• _Material for this task_:
++++++++++++++++++++

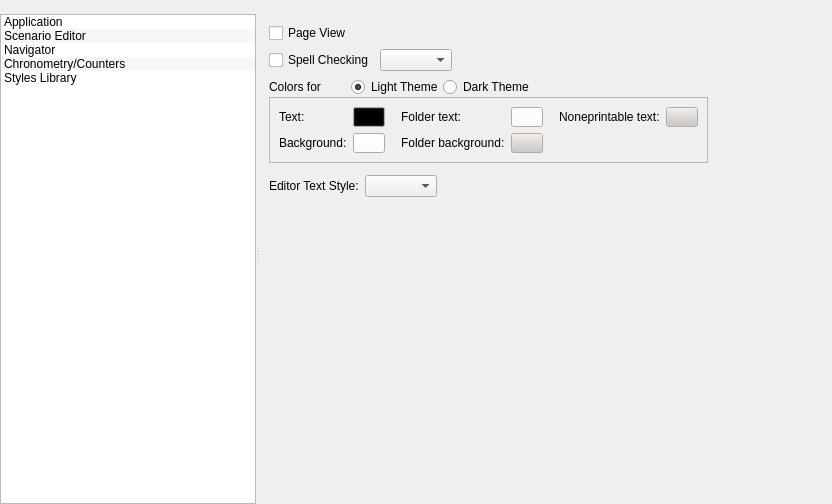
dimkanovikov/KITScenarist, file src/bin/Scenarist/UserInterfaceLayer/Settings/SettingsView.ui: the form before one commit.
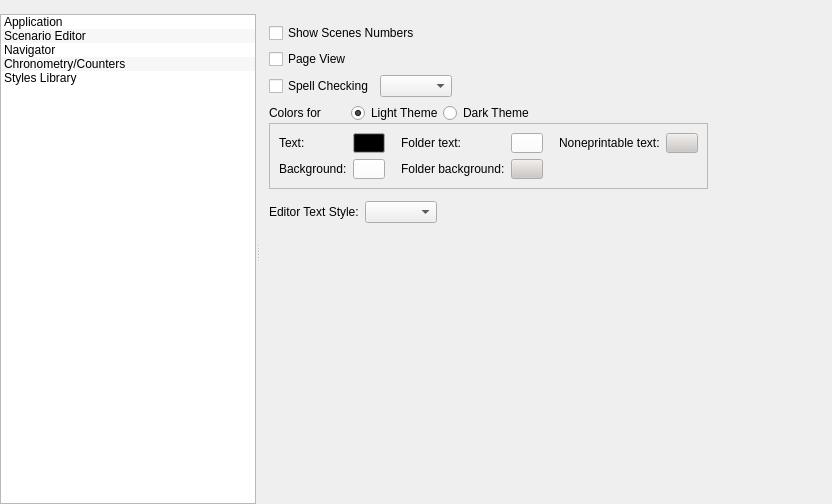
The form after the commit. The open tabs and pages were chosen to show the change. Icons and pictures are not drawn.

Commit message: Show scenes numbers in scenario editor

Diff of the .ui file:
```diff
--- a/src/bin/Scenarist/UserInterfaceLayer/Settings/SettingsView.ui
+++ b/src/bin/Scenarist/UserInterfaceLayer/Settings/SettingsView.ui
@@ -247,7 +247,7 @@
            <item row="1" column="0">
             <widget class="QWidget" name="scenarioEditPageWidget" native="true">
              <layout class="QGridLayout" name="gridLayout_7">
-              <item row="5" column="0" colspan="2">
+              <item row="6" column="0" colspan="2">
                <layout class="QHBoxLayout" name="horizontalLayout_5">
                 <item>
                  <widget class="QLabel" name="label_20">
@@ -274,7 +274,7 @@
                 </item>
                </layout>
               </item>
-              <item row="6" column="0">
+              <item row="7" column="0">
                <spacer name="verticalSpacer">
                 <property name="orientation">
                  <enum>Qt::Vertical</enum>
@@ -287,7 +287,7 @@
                 </property>
                </spacer>
               </item>
-              <item row="1" column="0" colspan="2">
+              <item row="2" column="0" colspan="2">
                <layout class="QHBoxLayout" name="horizontalLayout_3">
                 <item>
                  <widget class="QCheckBox" name="spellChecking">
@@ -314,14 +314,14 @@
                 </item>
                </layout>
               </item>
-              <item row="0" column="0" colspan="2">
+              <item row="1" column="0" colspan="2">
                <widget class="QCheckBox" name="pageView">
                 <property name="text">
                  <string>Page View</string>
                 </property>
                </widget>
               </item>
-              <item row="2" column="1" rowspan="2">
+              <item row="3" column="1" rowspan="2">
                <spacer name="horizontalSpacer_9">
                 <property name="orientation">
                  <enum>Qt::Horizontal</enum>
@@ -334,7 +334,7 @@
                 </property>
                </spacer>
               </item>
-              <item row="2" column="0">
+              <item row="3" column="0">
                <layout class="QVBoxLayout" name="verticalLayout_3">
                 <property name="spacing">
                  <number>0</number>
@@ -1155,6 +1155,13 @@
                 </item>
                </layout>
               </item>
+              <item row="0" column="0">
+               <widget class="QCheckBox" name="showScenesNumbersInEditor">
+                <property name="text">
+                 <string>Show Scenes Numbers</string>
+                </property>
+               </widget>
+              </item>
              </layout>
             </widget>
            </item>
```
Left out of the diff: 6 changed lines with no effect on the pictures. The commit also changes 17 other files.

++++++++++++++++++++

• _Work instruction_: Every entry above should be restated word for word, with the images left out.

• _Completed task_:
dimkanovikov/KITScenarist, file src/bin/Scenarist/UserInterfaceLayer/Settings/SettingsView.ui: the form before one commit.
The form after the commit. The open tabs and pages were chosen to show the change. Icons and pictures are not drawn.

Commit message: Show scenes numbers in scenario editor

Diff of the .ui file:
```diff
--- a/src/bin/Scenarist/UserInterfaceLayer/Settings/SettingsView.ui
+++ b/src/bin/Scenarist/UserInterfaceLayer/Settings/SettingsView.ui
@@ -247,7 +247,7 @@
            <item row="1" column="0">
             <widget class="QWidget" name="scenarioEditPageWidget" native="true">
              <layout class="QGridLayout" name="gridLayout_7">
-              <item row="5" column="0" colspan="2">
+              <item row="6" column="0" colspan="2">
                <layout class="QHBoxLayout" name="horizontalLayout_5">
                 <item>
                  <widget class="QLabel" name="label_20">
@@ -274,7 +274,7 @@
                 </item>
                </layout>
               </item>
-              <item row="6" column="0">
+              <item row="7" column="0">
                <spacer name="verticalSpacer">
                 <property name="orientation">
                  <enum>Qt::Vertical</enum>
@@ -287,7 +287,7 @@
                 </property>
                </spacer>
               </item>
-              <item row="1" column="0" colspan="2">
+              <item row="2" column="0" colspan="2">
                <layout class="QHBoxLayout" name="horizontalLayout_3">
                 <item>
                  <widget class="QCheckBox" name="spellChecking">
@@ -314,14 +314,14 @@
                 </item>
                </layout>
               </item>
-              <item row="0" column="0" colspan="2">
+              <item row="1" column="0" colspan="2">
                <widget class="QCheckBox" name="pageView">
                 <property name="text">
                  <string>Page View</string>
                 </property>
                </widget>
               </item>
-              <item row="2" column="1" rowspan="2">
+              <item row="3" column="1" rowspan="2">
                <spacer name="horizontalSpacer_9">
                 <property name="orientation">
                  <enum>Qt::Horizontal</enum>
@@ -334,7 +334,7 @@
                 </property>
                </spacer>
               </item>
-              <item row="2" column="0">
+              <item row="3" column="0">
                <layout class="QVBoxLayout" name="verticalLayout_3">
                 <property name="spacing">
                  <number>0</number>
@@ -1155,6 +1155,13 @@
                 </item>
                </layout>
               </item>
+              <item row="0" column="0">
+               <widget class="QCheckBox" name="showScenesNumbersInEditor">
+                <property name="text">
+                 <string>Show Scenes Numbers</string>
+                </property>
+               </widget>
+              </item>
              </layout>
             </widget>
            </item>
```
Left out of the diff: 6 changed lines with no effect on the pictures. The commit also changes 17 other files.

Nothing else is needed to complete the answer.